Everyone is an optimist at Henley until today, when 80 races will eliminate 40 crews from six of the 19 events that climax on Sunday. A balmy, light breeze under the last practice day's cloudy sky perfectly complemented the T-shirts of Notts County and Durham University's women's quadruple scullers - "Only Fools and Oarsmen".
The Grand Challenge Cup has the Dutch and German national crews drawn against each other, the winner going into the final against either the British eight, who have shown a good turn of speed recently, or the Marine Technical University of St Petersburg, some of whom are long in the tooth and all may harbour delusions of grandeur.
Britain's coxless four have a straight final in the Stewards' against the Netherlands who pushed the Brits hard at the World Cup regatta in Munich in May. The women's quad, World Cup leaders, are a cut above the other entries in the Princess Grace. Matt Wells and Steve Rowbotham are selected in the Double Sculls, but in the other half of the draw await the Slovenians Luka Spik and Iztok Cop, the Olympic silver medallists and world champions.
The withdrawal of the South African holders of the Goblets leaves a likely final in the pairs between the Oxford internationals Barney Williams and Paul Daniels and the first and last Henley entry from Serbia and Montenegro, Goran Jagar and Nikola Stojic of Partizan Belgrade. The selected crews in the Remenham for women's eights are University College Dublin, winners at Women's Henley, and the British, Dutch and American national squads.
In events which start today, the winners of the Schools head and the National Schools, Shrewsbury, meet one of their traditional rivals, Radley or Eton, in the second round of the Princess Elizabeth for school eights if they beat Bedford Modern.
London's "A" crew in the Thames aim to put on a good show to celebrate the club's 150th year.
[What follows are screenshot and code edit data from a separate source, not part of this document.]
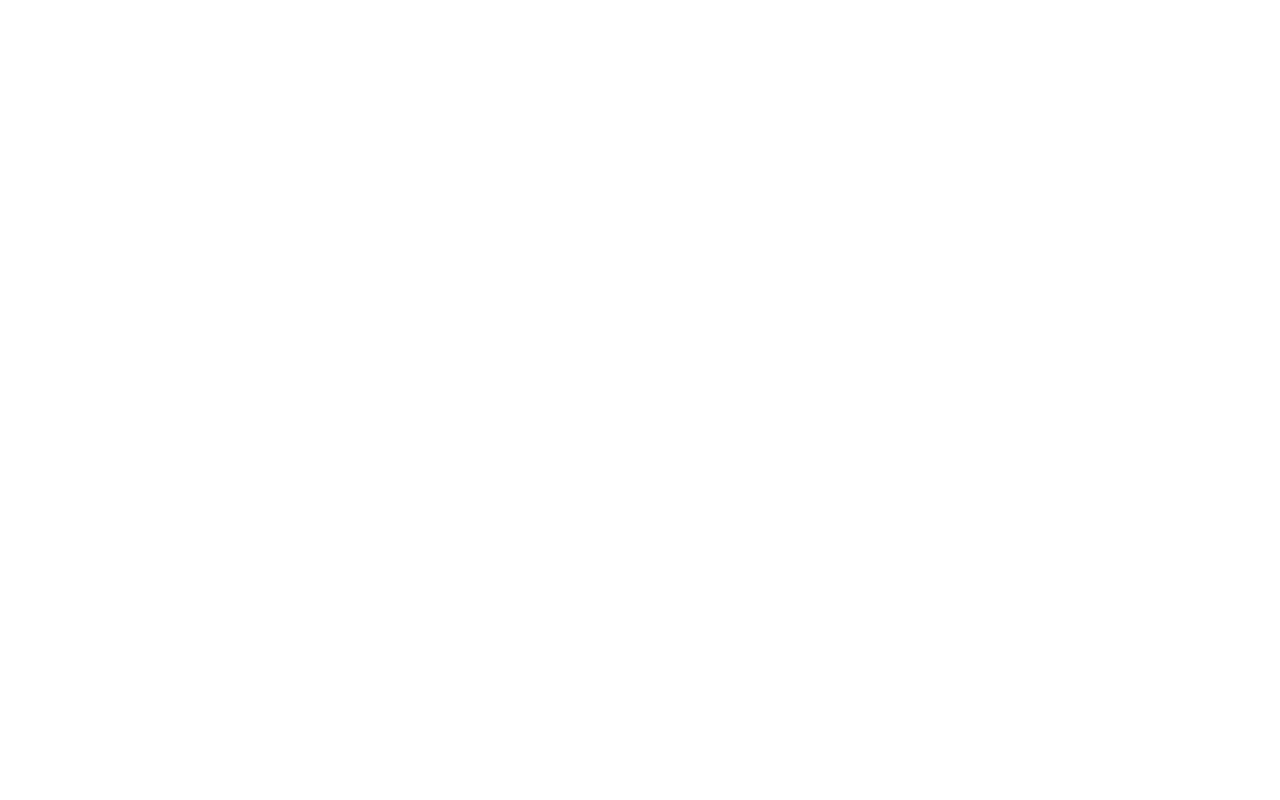
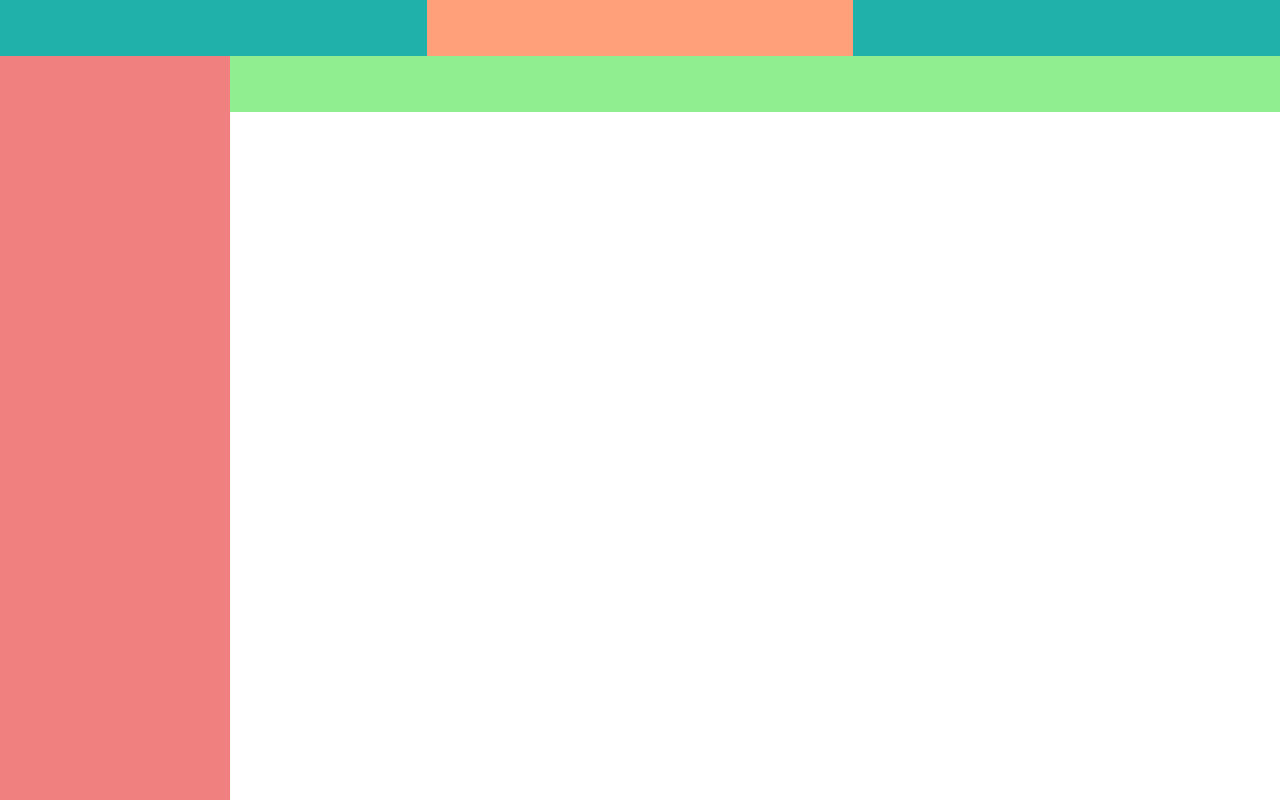
Before and after one commit to Cotea-Ionut-Roberto/yt-clone, a plain HTML site: page index.html in a window 1280 px wide. Drawn offline with Linux system fonts and the light colour scheme.

Commit message:
Set up main layout structure

```diff
--- a/index.html
+++ b/index.html
@@ -7,6 +7,9 @@
     <title>YouTube Clone</title>
     <link rel="stylesheet" href="styles/general.css">
     <link rel="stylesheet" href="styles/header.css">
+    <link rel="stylesheet" href="styles/sidebar.css">
+    <link rel="stylesheet" href="styles/filter-bar.css">
+    <link rel="stylesheet" href="styles/video-grid.css">
 </head>
 
 <body>
@@ -15,6 +18,16 @@
         <div class="middle-section-header"></div>
         <div class="right-section-header"></div>
     </header>
+
+    <nav class="sidebar">
+    </nav>
+
+    <main>
+        <nav class="filter-bar"></nav>
+
+        <section class="video-grid">
+        </section>
+    </main>
 </body>
 
 </html>
--- /dev/null
+++ b/styles/filter-bar.css
@@ -0,0 +1,8 @@
+.filter-bar {
+    background-color: lightgreen;
+    position: fixed;
+    top: 56px;
+    left: 230px;
+    right: 0;
+    height: 56px;
+}
--- a/styles/general.css
+++ b/styles/general.css
@@ -0,0 +1,3 @@
+body {
+    margin: 0;
+}
--- a/styles/header.css
+++ b/styles/header.css
@@ -0,0 +1,27 @@
+.header {
+    margin: 0;
+    position: fixed;
+    top: 0;
+    left: 0;
+    right: 0;
+    display: flex;
+    height: 56px;
+}
+
+.left-section-header,
+.middle-section-header,
+.right-section-header {
+    flex: 1;
+}
+
+.left-section-header {
+    background-color: lightseagreen;
+}
+
+.middle-section-header {
+    background-color: lightsalmon;
+}
+
+.right-section-header {
+    background-color: lightseagreen;
+}
--- /dev/null
+++ b/styles/sidebar.css
@@ -0,0 +1,8 @@
+.sidebar {
+    background-color: lightcoral;
+    position: fixed;
+    top: 56px;
+    bottom: 0;
+    left: 0;
+    width: 230px;
+}
--- /dev/null
+++ b/styles/video-grid.css
@@ -0,0 +1,4 @@
+main {
+    padding-top: calc(56px + 56px);
+    padding-left: 230px;
+}
```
Their first opponents are the local club, Upper Thames.Reuse content